» Information supplied:

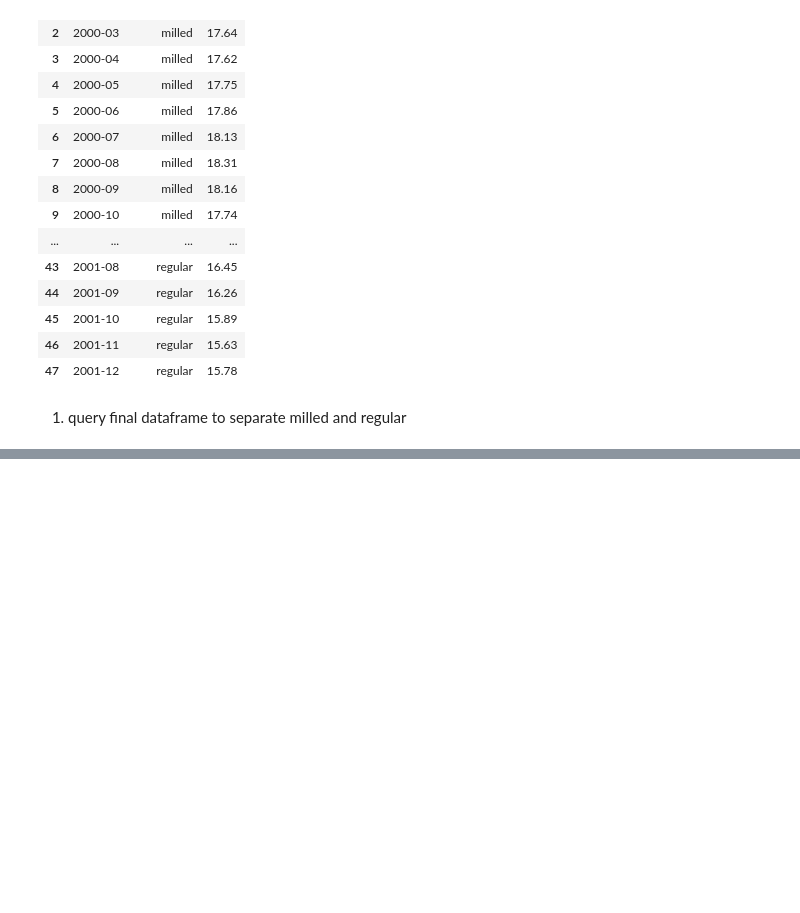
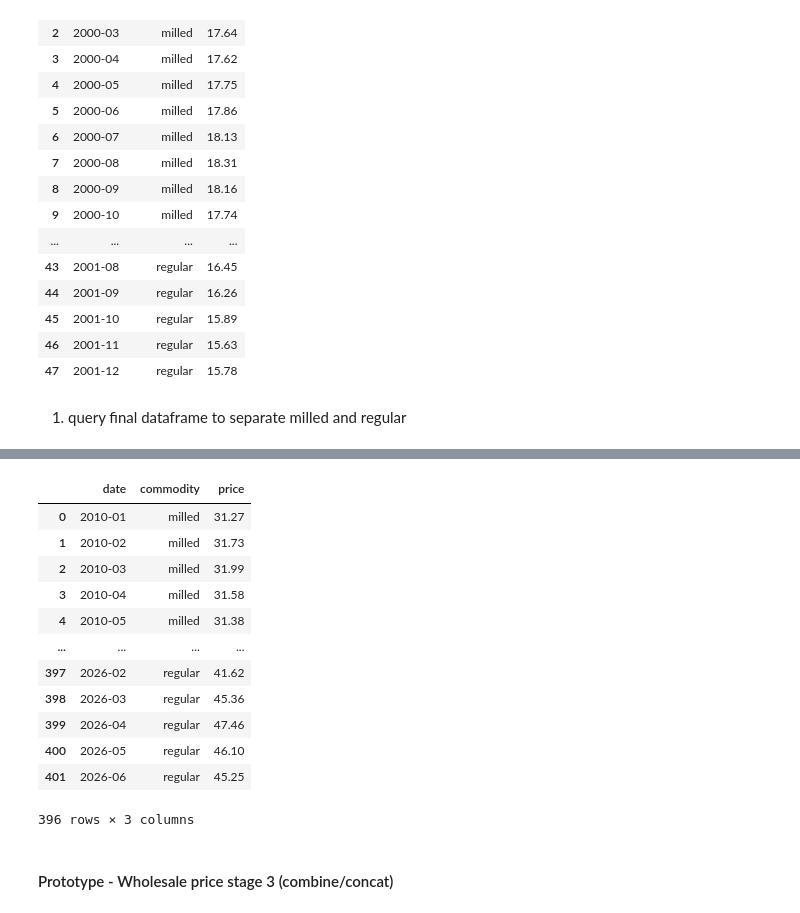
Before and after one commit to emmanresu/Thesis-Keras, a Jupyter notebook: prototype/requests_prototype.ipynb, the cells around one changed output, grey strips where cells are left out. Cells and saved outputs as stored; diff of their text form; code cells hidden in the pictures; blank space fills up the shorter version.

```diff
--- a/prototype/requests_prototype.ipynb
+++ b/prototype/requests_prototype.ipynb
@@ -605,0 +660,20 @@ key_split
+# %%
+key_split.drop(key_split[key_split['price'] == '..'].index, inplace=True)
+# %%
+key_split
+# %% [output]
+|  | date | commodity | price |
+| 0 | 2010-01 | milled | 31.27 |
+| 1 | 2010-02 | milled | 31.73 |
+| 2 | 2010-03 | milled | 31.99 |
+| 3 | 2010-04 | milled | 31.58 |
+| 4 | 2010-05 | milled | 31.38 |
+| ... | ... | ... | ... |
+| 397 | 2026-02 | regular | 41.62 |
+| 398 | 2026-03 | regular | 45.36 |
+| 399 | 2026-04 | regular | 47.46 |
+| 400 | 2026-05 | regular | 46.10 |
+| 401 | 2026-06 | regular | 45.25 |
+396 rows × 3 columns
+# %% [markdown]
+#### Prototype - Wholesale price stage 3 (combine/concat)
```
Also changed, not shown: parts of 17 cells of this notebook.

» Activity: Everything in the material above should be reproduced exactly, except the pictures.

» Reply to the task:
Before and after one commit to emmanresu/Thesis-Keras, a Jupyter notebook: prototype/requests_prototype.ipynb, the cells around one changed output, grey strips where cells are left out. Cells and saved outputs as stored; diff of their text form; code cells hidden in the pictures; blank space fills up the shorter version.

```diff
--- a/prototype/requests_prototype.ipynb
+++ b/prototype/requests_prototype.ipynb
@@ -605,0 +660,20 @@ key_split
+# %%
+key_split.drop(key_split[key_split['price'] == '..'].index, inplace=True)
+# %%
+key_split
+# %% [output]
+|  | date | commodity | price |
+| 0 | 2010-01 | milled | 31.27 |
+| 1 | 2010-02 | milled | 31.73 |
+| 2 | 2010-03 | milled | 31.99 |
+| 3 | 2010-04 | milled | 31.58 |
+| 4 | 2010-05 | milled | 31.38 |
+| ... | ... | ... | ... |
+| 397 | 2026-02 | regular | 41.62 |
+| 398 | 2026-03 | regular | 45.36 |
+| 399 | 2026-04 | regular | 47.46 |
+| 400 | 2026-05 | regular | 46.10 |
+| 401 | 2026-06 | regular | 45.25 |
+396 rows × 3 columns
+# %% [markdown]
+#### Prototype - Wholesale price stage 3 (combine/concat)
```
Also changed, not shown: parts of 17 cells of this notebook.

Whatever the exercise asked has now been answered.